That those “captains of finance” have suffered few consequences of that “big miss” is now part of the legacy of the crisis, and has cast a shadow over the U.S. justice system, which prosecutes small-time offenders but appears to turn away from what many see as crimes of the wealthy.
“This is the greatest white-collar fraud and most destructive white-collar fraud in history and we have found ourselves unable to prosecute any elite bankers,” said Bill Black, an economics and law professor at the University of Missouri and author of The Best Way to Rob a Bank is to Own One. “That’s outrageous.”
U.S. Attorney General Eric Holder appeared to confirm that view earlier this year when he said he’s hesitant to criminally prosecute big banks because he’s afraid of the damage such a move could do to the economy.
“When we are hit with indications that if you do prosecute, if you do bring a criminal charge, it will have a negative impact on the national economy, perhaps even the world economy … that is a function of the fact that some of these institutions have become too large,” he said during a Senate Judiciary Committee hearing in March.

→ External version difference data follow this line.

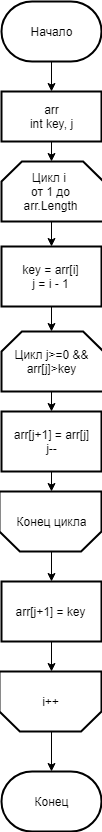
The draw.io diagram lab_3_Sort/Report/src/Insertion.png in Winterpuma/bmstu_AA, before a commit. Source tidied: cells renumbered, new cells last; positions are measured from the earlier drawing's top-left corner, leaving out a move shared by most shapes.
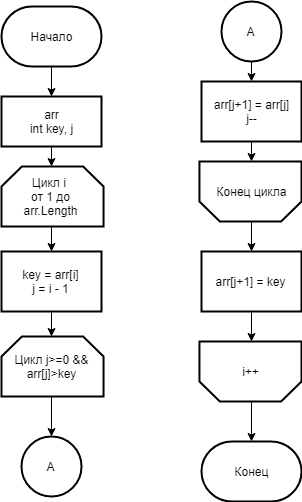
Above is the later version.

Diff of the diagram source:
```diff
@@ -21,23 +21,28 @@
       <mxGeometry y="245" width="100" height="60" as="geometry" />
     </mxCell>
     <mxCell id="8" value="Конец" style="strokeWidth=2;html=1;shape=mxgraph.flowchart.terminator;whiteSpace=wrap;" parent="1" vertex="1">
-      <mxGeometry y="770" width="100" height="60" as="geometry" />
+      <mxGeometry x="200" y="435" width="100" height="60" as="geometry" />
     </mxCell>
     <mxCell id="9" style="edgeStyle=orthogonalEdgeStyle;rounded=0;jettySize=auto;html=1;exitX=0.5;exitY=0;exitDx=0;exitDy=0;exitPerimeter=0;entryX=0.5;entryY=0;entryDx=0;entryDy=0;" parent="1" edge="1" source="10" target="18">
       <mxGeometry relative="1" as="geometry" />
     </mxCell>
     <mxCell id="10" value="Конец цикла" style="strokeWidth=2;html=1;shape=(stored shape, 408 characters);whiteSpace=wrap;rotation=0;direction=west;gradientColor=#ffffff;" parent="1" vertex="1">
-      <mxGeometry y="490" width="100" height="60" as="geometry" />
+      <mxGeometry x="200" y="155" width="100" height="60" as="geometry" />
     </mxCell>
     <mxCell id="11" style="edgeStyle=orthogonalEdgeStyle;rounded=0;jettySize=auto;html=1;exitX=0.5;exitY=0;exitDx=0;exitDy=0;exitPerimeter=0;entryX=0.5;entryY=0;entryDx=0;entryDy=0;entryPerimeter=0;" parent="1" edge="1" source="12" target="8">
       <mxGeometry relative="1" as="geometry" />
     </mxCell>
     <mxCell id="12" value="i++" style="strokeWidth=2;html=1;shape=(stored shape, 408 characters);whiteSpace=wrap;rotation=0;direction=west;gradientColor=#ffffff;" parent="1" vertex="1">
-      <mxGeometry y="670" width="100" height="60" as="geometry" />
+      <mxGeometry x="200" y="335" width="100" height="60" as="geometry" />
     </mxCell>
-    <mxCell id="13" style="edgeStyle=orthogonalEdgeStyle;rounded=0;jettySize=auto;html=1;exitX=0.5;exitY=1;exitDx=0;exitDy=0;exitPerimeter=0;entryX=0.5;entryY=0;entryDx=0;entryDy=0;" parent="1" edge="1" source="14" target="20">
-      <mxGeometry relative="1" as="geometry" />
+    <mxCell id="13" style="edgeStyle=orthogonalEdgeStyle;rounded=0;jettySize=auto;html=1;exitX=0.5;exitY=1;exitDx=0;exitDy=0;exitPerimeter=0;entryX=0.5;entryY=0;entryDx=0;entryDy=0;" parent="1" edge="1" target="20">
+      <mxGeometry relative="1" as="geometry">
+        <mxPoint x="250" y="55" as="sourcePoint" />
+      </mxGeometry>
     </mxCell>
+    <mxCell id="21" style="edgeStyle=orthogonalEdgeStyle;rounded=0;jettySize=auto;html=1;exitX=0.5;exitY=1;exitDx=0;exitDy=0;exitPerimeter=0;entryX=0.5;entryY=0;entryDx=0;entryDy=0;" parent="1" edge="1" source="14" target="22">
+      <mxGeometry relative="1" as="geometry" />
+    </mxCell>
     <mxCell id="14" value="Цикл j&amp;gt;=0 &amp;amp;&amp;amp;&lt;br&gt;arr[j]&amp;gt;key" style="strokeWidth=2;html=1;shape=(stored shape, 408 characters);whiteSpace=wrap;rotation=0;direction=east;gradientColor=#ffffff;" parent="1" vertex="1">
       <mxGeometry y="330" width="100" height="60" as="geometry" />
     </mxCell>
@@ -51,13 +56,19 @@
       <mxGeometry relative="1" as="geometry" />
     </mxCell>
     <mxCell id="18" value="&lt;span style=&quot;white-space: normal&quot;&gt;arr[j+1] = key&lt;/span&gt;" style="rounded=0;whiteSpace=wrap;html=1;strokeWidth=2;gradientColor=#ffffff;" parent="1" vertex="1">
-      <mxGeometry y="580" width="100" height="60" as="geometry" />
+      <mxGeometry x="200" y="245" width="100" height="60" as="geometry" />
     </mxCell>
     <mxCell id="19" style="edgeStyle=orthogonalEdgeStyle;rounded=0;jettySize=auto;html=1;exitX=0.5;exitY=1;exitDx=0;exitDy=0;entryX=0.5;entryY=1;entryDx=0;entryDy=0;entryPerimeter=0;" parent="1" edge="1" source="20" target="10">
       <mxGeometry relative="1" as="geometry" />
     </mxCell>
     <mxCell id="20" value="arr[j+1] = arr[j]&lt;br&gt;j--" style="rounded=0;whiteSpace=wrap;html=1;strokeWidth=2;gradientColor=#ffffff;" parent="1" vertex="1">
-      <mxGeometry y="410" width="100" height="60" as="geometry" />
+      <mxGeometry x="200" y="75" width="100" height="60" as="geometry" />
     </mxCell>
+    <mxCell id="22" value="A" style="ellipse;whiteSpace=wrap;html=1;strokeWidth=2;" parent="1" vertex="1">
+      <mxGeometry x="20" y="430" width="60" height="60" as="geometry" />
+    </mxCell>
+    <mxCell id="23" value="A" style="ellipse;whiteSpace=wrap;html=1;strokeWidth=2;" parent="1" vertex="1">
+      <mxGeometry x="220" y="-5" width="60" height="60" as="geometry" />
+    </mxCell>
   </root>
 </mxGraphModel>
```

Since that time, the Justice Department has walked back those statements and assured lawmakers and the public that they have aggressively investigated and pursued any criminal acts related to the financial crisis.
The hurdle, officials say, is that to prove a crime, they must prove intent. That means if the government wanted to bring charges against any of the CEOs of the companies that led the nation to financial disaster, prosecutors would have to prove to a jury beyond a reasonable doubt that these individuals intended to commit fraud.
“They tend to have to work in a much more black and white misconduct universe,” said Jordan Thomas, a former lawyer for the SEC who worked with Justice on many financial fraud cases. Proving criminal misconduct is such a high hurdle that the government has resorted mostly to civil charges, where the burden of proof is lower. That doesn’t mean, Thomas says, that nobody did anything wrong.
“The financial crisis had bad guys everywhere,” he said.
Ben Wieder contributed to this report.